Filter frontman Richard Patrick can now be added to the list of recording artists who are speaking out against online music distribution company, Napster.
Several artists including Metallica and Dr. Dre have already voiced their opinions on Napster, through legal channels and otherwise. Although he is not involved in any legal proceedings with the tech company at the moment, Filter frontman Richard Patrick has seen fit to speak his mind on the topic of Napster and what its technology could mean to recording artists.
Napster's Web site gives users a simple interface through which to search for and download MP3s of their favorite songs at no cost. In an interview Thursday with the MTV Radio Network, Richard Patrick addressed his fans in an effort to help them understand the impact of using the technology.
costs so much money for us to make records. It costs almost a million dollars to do a video. [The cost to record Filter's album] was -- I'll be straight up -- it was like $700,000. Okay?"If you go out and you steal sh** from the Internet," he continued, "bad MP3 files, get pirated copies, all you're doing is taking a big sh** on us as a band. And if you're really fans of the music and you love us, don't rip us off like this. And we will sue these people."
Richard also stated firmly that he will stand by the artists who have already spoken out against Napster.
"I will stand behind Lars from Metallica," the Filter frontman said. "I will stand behind Dr. Dre. I will stand behind anybody that wants to do this, because this is our livelihood. And you know, it's one thing when you get a
crappy cassette copy from your buddy down the street... now it's digital quality reproductions, blah, blah, blah." [RealAudio]
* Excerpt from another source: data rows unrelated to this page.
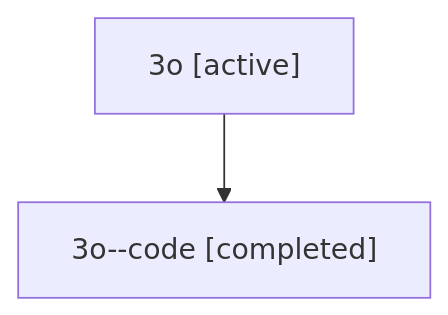
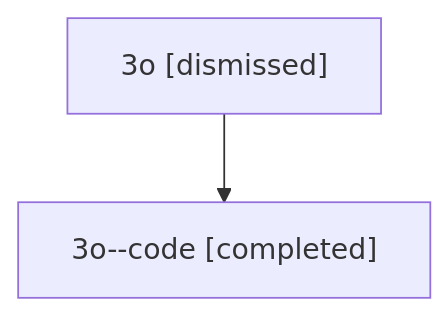
The diagram in sessions/bbugyi200.athena.3o.md (sase-org/sase--agents), drawn with Mermaid before and after one commit. The commit also changed other lines of this file and 32 other files, not shown here.

````diff
--- a/sessions/bbugyi200.athena.3o.md
+++ b/sessions/bbugyi200.athena.3o.md
@@ -9,6 +9,6 @@
 ```mermaid
 flowchart TD
-  n0["3o [active]"]
+  n0["3o [dismissed]"]
   n1["3o--code [completed]"]
   n0 --> n1
 ```
````
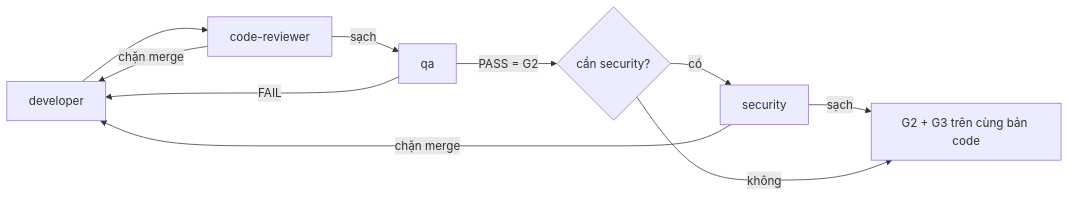
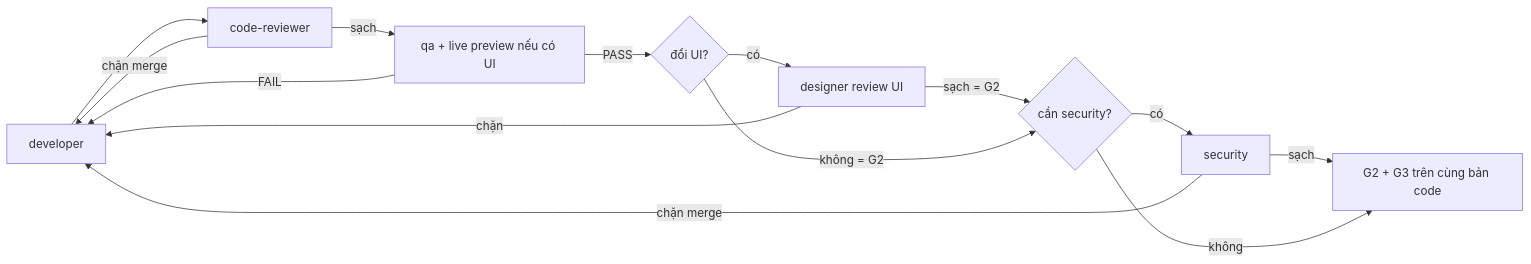
Before and after one commit to Tuan-Quyen/technical-teams: the second of 4 diagrams in README.md, drawn with Mermaid. The commit also changed other lines of this file and 22 other files, not shown here.

First line of the commit message:
Add designer role and live-preview QA skill

````diff
--- a/README.md
+++ b/README.md
@@ -176,12 +182,16 @@
 ```mermaid
 flowchart LR
   D[developer] --> CR[code-reviewer]
   CR -- chặn merge --> D
-  CR -- sạch --> Q[qa]
+  CR -- sạch --> Q[qa + live preview nếu có UI]
   Q -- FAIL --> D
-  Q -- PASS = G2 --> S{cần security?}
+  Q -- PASS --> U{đổi UI?}
+  U -- có --> DR[designer review UI]
+  DR -- chặn --> D
+  DR -- sạch = G2 --> S
+  U -- không = G2 --> S{cần security?}
   S -- có --> SEC[security]
   SEC -- chặn merge --> D
   SEC -- sạch --> X[G2 + G3 trên cùng bản code]
   S -- không --> X
 ```
````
Napster has been under fire recently with a lawsuit that was filed on April 13 by Metallica and co-plaintiffs Creeping Death and E/M Ventures. The suit claims that the online music distribution site encouraged visitors "to unlawfully exchange with others copyrighted songs and sound recordings without the knowledge or permission of Metallica" (see "Metallica Drops Yale From Napster Suit").
Less than one week later, Dr. Dre and his lawyers issued a letter to Napster giving the site until Friday to remove the rapper's songs from its pool of available MP3s (see "Dr. Dre Slaps Napster With Warning").
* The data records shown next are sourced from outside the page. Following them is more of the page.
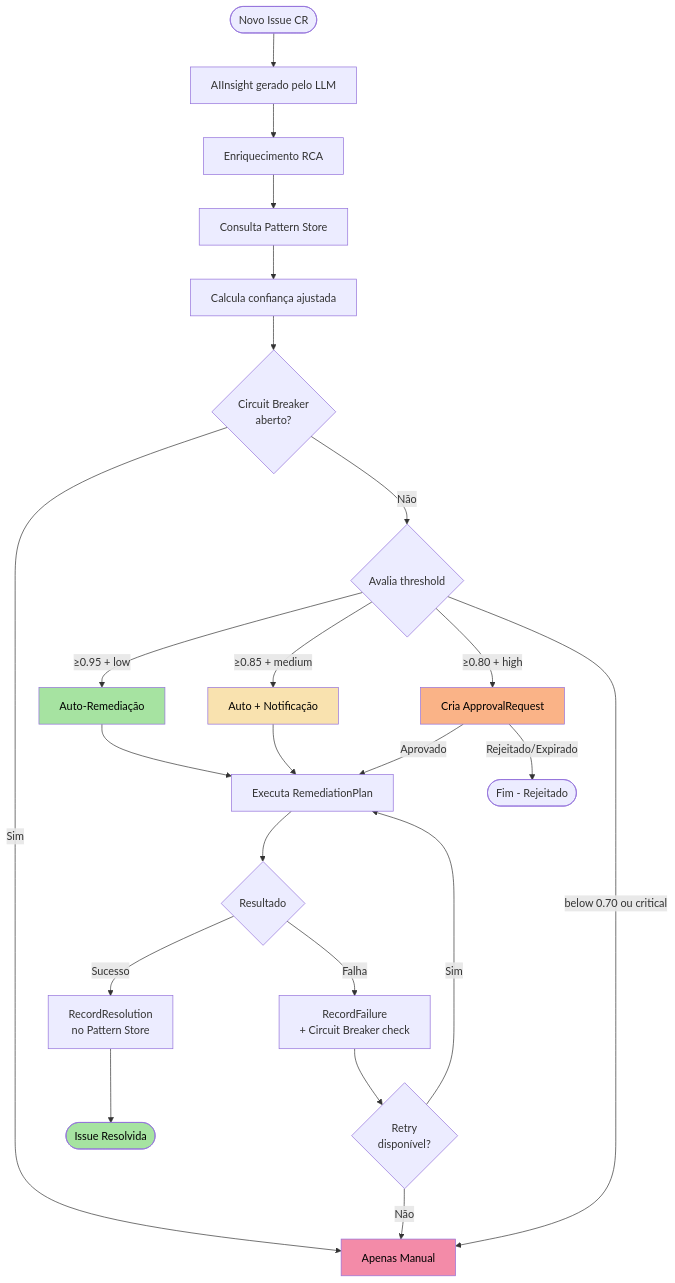
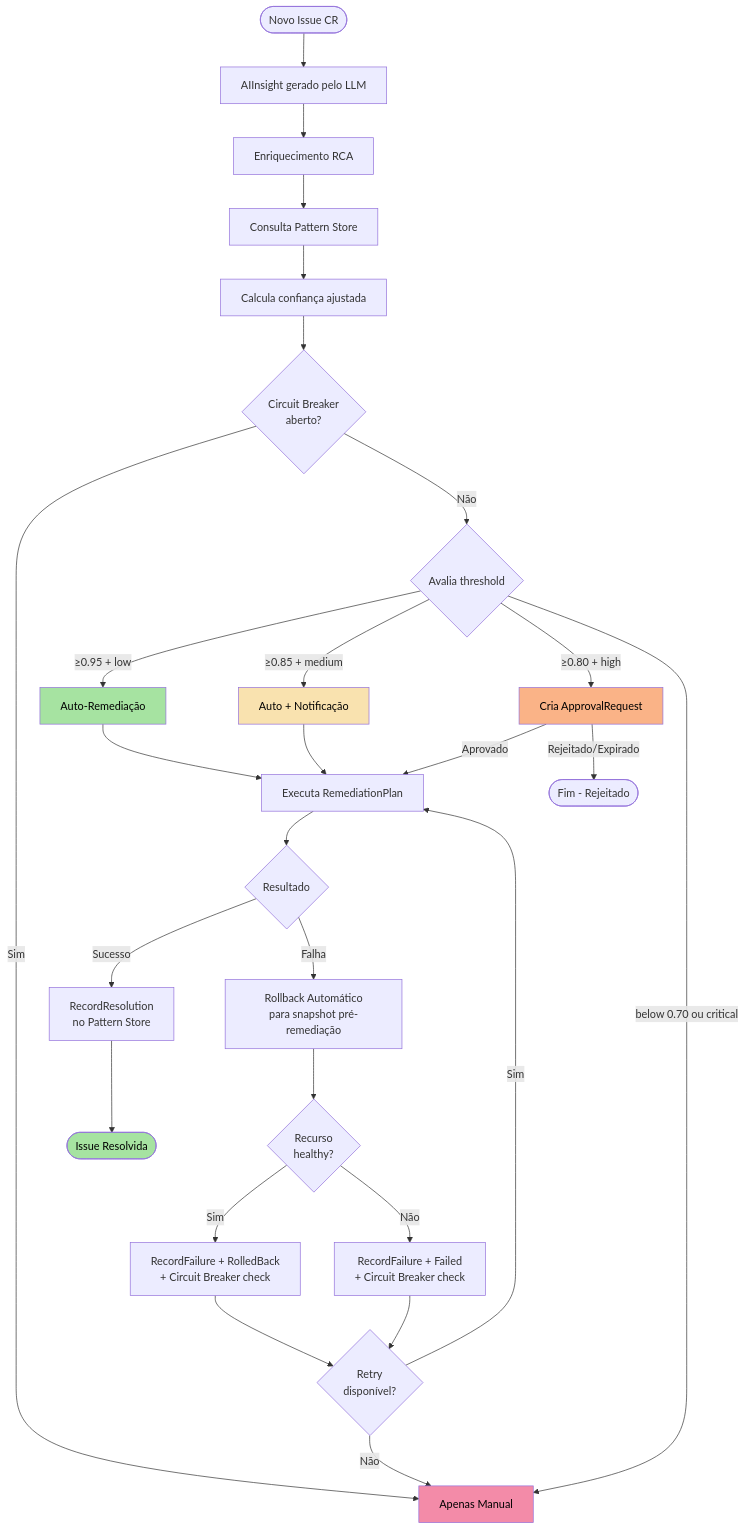
The second of 2 diagrams in features/aiops/decision-engine.mdx (diillson/chatcli.ai), drawn with Mermaid before and after one commit. The commit also changed 9 other files, not shown here.

````diff
--- a/features/aiops/decision-engine.mdx
+++ b/features/aiops/decision-engine.mdx
@@ -788,36 +788,40 @@
 ```mermaid
 flowchart TD
     START([Novo Issue CR]) --> INSIGHT[AIInsight gerado pelo LLM]
     INSIGHT --> RCA[Enriquecimento RCA]
     RCA --> PATTERN[Consulta Pattern Store]
     PATTERN --> CALC[Calcula confiança ajustada]
 
     CALC --> CB{Circuit Breaker<br/>aberto?}
     CB -->|Sim| MANUAL[Apenas Manual]
     CB -->|Não| THRESHOLD{Avalia threshold}
 
     THRESHOLD -->|≥0.95 + low| AUTO[Auto-Remediação]
     THRESHOLD -->|≥0.85 + medium| NOTIFY[Auto + Notificação]
     THRESHOLD -->|≥0.80 + high| APPROVAL[Cria ApprovalRequest]
     THRESHOLD -->|below 0.70 ou critical| MANUAL
 
     AUTO --> EXEC[Executa RemediationPlan]
     NOTIFY --> EXEC
     APPROVAL -->|Aprovado| EXEC
     APPROVAL -->|Rejeitado/Expirado| END_REJECT([Fim - Rejeitado])
 
     EXEC --> RESULT{Resultado}
     RESULT -->|Sucesso| RECORD_OK[RecordResolution<br/>no Pattern Store]
-    RESULT -->|Falha| RECORD_FAIL[RecordFailure<br/>+ Circuit Breaker check]
+    RESULT -->|Falha| ROLLBACK[Rollback Automático<br/>para snapshot pré-remediação]
+    ROLLBACK --> HEALTH{Recurso<br/>healthy?}
+    HEALTH -->|Sim| RECORD_FAIL[RecordFailure + RolledBack<br/>+ Circuit Breaker check]
+    HEALTH -->|Não| RECORD_FAIL_HARD[RecordFailure + Failed<br/>+ Circuit Breaker check]
 
     RECORD_OK --> END_OK([Issue Resolvida])
     RECORD_FAIL --> RETRY{Retry<br/>disponível?}
+    RECORD_FAIL_HARD --> RETRY
     RETRY -->|Sim| EXEC
     RETRY -->|Não| MANUAL
 
     style AUTO fill:#a6e3a1,color:#000
     style NOTIFY fill:#f9e2af,color:#000
     style APPROVAL fill:#fab387,color:#000
     style MANUAL fill:#f38ba8,color:#000
     style END_OK fill:#a6e3a1,color:#000
 ```
````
For additional discussion of Napster, check out "I Want My MP3, In Choose
For complete digital music coverage, check out the Digital Music Reports.